Yes, it is possible to have both conditions. However, OCD is more common among those with schizophrenia than the other way around. Estimates suggest that 12 to 23 percent of people with schizophrenia also have OCD. On the other hand, individuals whose primary diagnosis is OCD are unlikely to have or develop psychotic symptoms, with studies suggesting that it occurs in only 1.7 percent of patients.
How to get help for intrusive thoughts
Now that we’ve clarified that intrusive thoughts are not a sign of schizophrenia, you’re probably wondering: Okay, but how do I get help for my intrusive thoughts?

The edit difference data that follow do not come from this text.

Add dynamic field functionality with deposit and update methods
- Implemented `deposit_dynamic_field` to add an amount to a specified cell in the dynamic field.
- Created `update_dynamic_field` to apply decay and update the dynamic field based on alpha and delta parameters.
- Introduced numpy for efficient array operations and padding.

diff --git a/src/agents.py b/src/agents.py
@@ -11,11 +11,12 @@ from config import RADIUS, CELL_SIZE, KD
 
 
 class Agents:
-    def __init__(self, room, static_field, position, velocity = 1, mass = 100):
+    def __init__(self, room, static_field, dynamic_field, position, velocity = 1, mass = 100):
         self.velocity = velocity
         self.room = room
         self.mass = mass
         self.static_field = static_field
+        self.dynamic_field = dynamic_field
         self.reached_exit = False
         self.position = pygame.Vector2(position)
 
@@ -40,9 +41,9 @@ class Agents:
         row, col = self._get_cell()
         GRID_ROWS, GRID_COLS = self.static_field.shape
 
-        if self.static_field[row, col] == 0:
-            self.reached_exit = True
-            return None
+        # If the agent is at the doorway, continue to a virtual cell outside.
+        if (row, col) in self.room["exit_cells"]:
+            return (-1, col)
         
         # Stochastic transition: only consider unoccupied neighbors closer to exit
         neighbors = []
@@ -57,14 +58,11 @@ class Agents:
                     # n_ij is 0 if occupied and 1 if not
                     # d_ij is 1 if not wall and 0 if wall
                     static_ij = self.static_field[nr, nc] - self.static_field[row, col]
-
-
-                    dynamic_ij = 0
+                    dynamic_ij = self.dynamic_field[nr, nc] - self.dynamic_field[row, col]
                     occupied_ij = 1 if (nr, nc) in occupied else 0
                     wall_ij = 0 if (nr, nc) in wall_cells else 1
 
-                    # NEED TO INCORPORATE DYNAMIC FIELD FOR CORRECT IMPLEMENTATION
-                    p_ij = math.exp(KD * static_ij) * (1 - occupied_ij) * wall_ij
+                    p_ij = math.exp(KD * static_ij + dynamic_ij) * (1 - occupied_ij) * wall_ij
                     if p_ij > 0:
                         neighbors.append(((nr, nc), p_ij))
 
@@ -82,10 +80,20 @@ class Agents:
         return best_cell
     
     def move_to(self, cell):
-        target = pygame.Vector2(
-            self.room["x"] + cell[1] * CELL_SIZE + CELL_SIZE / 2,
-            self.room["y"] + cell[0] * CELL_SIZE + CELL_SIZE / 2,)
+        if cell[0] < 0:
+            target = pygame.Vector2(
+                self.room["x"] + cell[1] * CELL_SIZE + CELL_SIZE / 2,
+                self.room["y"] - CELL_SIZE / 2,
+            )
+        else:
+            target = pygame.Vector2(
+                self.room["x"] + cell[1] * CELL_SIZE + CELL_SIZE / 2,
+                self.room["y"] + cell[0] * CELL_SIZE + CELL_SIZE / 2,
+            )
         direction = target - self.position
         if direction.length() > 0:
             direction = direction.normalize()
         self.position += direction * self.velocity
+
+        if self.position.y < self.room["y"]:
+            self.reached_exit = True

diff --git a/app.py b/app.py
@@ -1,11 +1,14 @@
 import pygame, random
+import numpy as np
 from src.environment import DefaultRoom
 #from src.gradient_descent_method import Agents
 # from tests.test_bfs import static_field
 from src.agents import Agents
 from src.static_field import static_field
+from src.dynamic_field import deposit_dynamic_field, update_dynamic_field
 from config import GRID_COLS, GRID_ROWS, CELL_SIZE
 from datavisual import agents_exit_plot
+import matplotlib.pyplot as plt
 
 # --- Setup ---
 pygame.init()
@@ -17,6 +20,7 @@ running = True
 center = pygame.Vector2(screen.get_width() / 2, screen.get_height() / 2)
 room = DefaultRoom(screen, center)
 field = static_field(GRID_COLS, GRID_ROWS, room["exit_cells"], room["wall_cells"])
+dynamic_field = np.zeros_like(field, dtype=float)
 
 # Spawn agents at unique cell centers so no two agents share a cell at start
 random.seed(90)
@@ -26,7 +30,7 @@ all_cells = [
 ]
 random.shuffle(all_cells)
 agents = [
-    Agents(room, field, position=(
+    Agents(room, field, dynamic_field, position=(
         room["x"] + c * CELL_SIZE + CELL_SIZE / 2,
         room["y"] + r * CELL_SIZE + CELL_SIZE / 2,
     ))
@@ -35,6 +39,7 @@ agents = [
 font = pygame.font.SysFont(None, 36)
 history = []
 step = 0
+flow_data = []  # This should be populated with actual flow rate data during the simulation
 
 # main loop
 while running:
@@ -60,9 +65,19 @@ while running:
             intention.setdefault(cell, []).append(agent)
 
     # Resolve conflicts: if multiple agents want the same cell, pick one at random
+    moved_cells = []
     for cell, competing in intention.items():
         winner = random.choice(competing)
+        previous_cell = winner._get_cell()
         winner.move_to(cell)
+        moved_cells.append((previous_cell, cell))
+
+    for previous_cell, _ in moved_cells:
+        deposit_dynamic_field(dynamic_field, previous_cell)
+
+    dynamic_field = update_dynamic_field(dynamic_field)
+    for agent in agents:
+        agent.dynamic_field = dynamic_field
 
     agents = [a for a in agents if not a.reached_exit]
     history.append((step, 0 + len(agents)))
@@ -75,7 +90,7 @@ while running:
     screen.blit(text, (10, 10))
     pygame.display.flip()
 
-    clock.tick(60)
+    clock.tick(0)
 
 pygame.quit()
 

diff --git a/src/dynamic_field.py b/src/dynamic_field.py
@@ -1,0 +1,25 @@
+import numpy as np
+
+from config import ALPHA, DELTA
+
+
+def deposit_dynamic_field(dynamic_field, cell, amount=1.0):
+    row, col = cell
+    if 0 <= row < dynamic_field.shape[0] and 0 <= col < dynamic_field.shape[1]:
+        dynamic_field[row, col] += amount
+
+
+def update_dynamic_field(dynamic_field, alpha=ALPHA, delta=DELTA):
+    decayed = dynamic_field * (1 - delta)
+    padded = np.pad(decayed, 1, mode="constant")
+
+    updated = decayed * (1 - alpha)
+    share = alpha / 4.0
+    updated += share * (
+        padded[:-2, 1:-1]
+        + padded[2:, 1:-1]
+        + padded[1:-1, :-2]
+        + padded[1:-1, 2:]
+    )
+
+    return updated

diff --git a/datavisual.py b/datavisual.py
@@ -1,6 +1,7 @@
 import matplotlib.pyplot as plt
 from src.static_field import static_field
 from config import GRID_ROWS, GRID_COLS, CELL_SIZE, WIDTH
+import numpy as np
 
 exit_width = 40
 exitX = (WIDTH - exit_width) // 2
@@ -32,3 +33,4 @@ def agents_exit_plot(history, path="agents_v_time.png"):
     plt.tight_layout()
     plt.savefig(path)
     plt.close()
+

Let’s start with what not to do. Intrusive thoughts can make it very tempting to avoid the situations that might trigger them. Doing so, however, will only make things worse, reinforcing the belief that these thoughts are dangerous and should be avoided.
In fact, facing the situations that your mind tells you to avoid is the fundamental aspect of exposure and response prevention (ERP) therapy—the most effective line of treatment for OCD—in which individuals work with a trained professional to confront obsessions or intrusive thoughts without engaging in their typical compulsive behaviors. Through ERP, individuals with intrusive thoughts learn to accept uncertainty, tolerate the distress and anxiety caused by their obsessions, and reduce the impact of their unpleasant, unwanted thoughts.
ERP should only be conducted by someone who specializes in OCD and ERP treatment. NOCD offers affordable and effective ERP therapy with therapists who have received specialty training in OCD. I encourage you to learn about NOCD’s accessible, evidence-based approach to treatment.
How to get help for schizophrenia
While you need a different type of treatment for schizophrenia, know that help is out there. Schizophrenia is usually treated and managed with antipsychotic medicines and cognitive behavioral therapy (CBT). To find a provider in your area contact your insurance provider and ask for a list of providers in your area. Proper treatment can help people with schizophrenia reduce the degree to which their condition interferes with their goals and vastly improve their quality of life.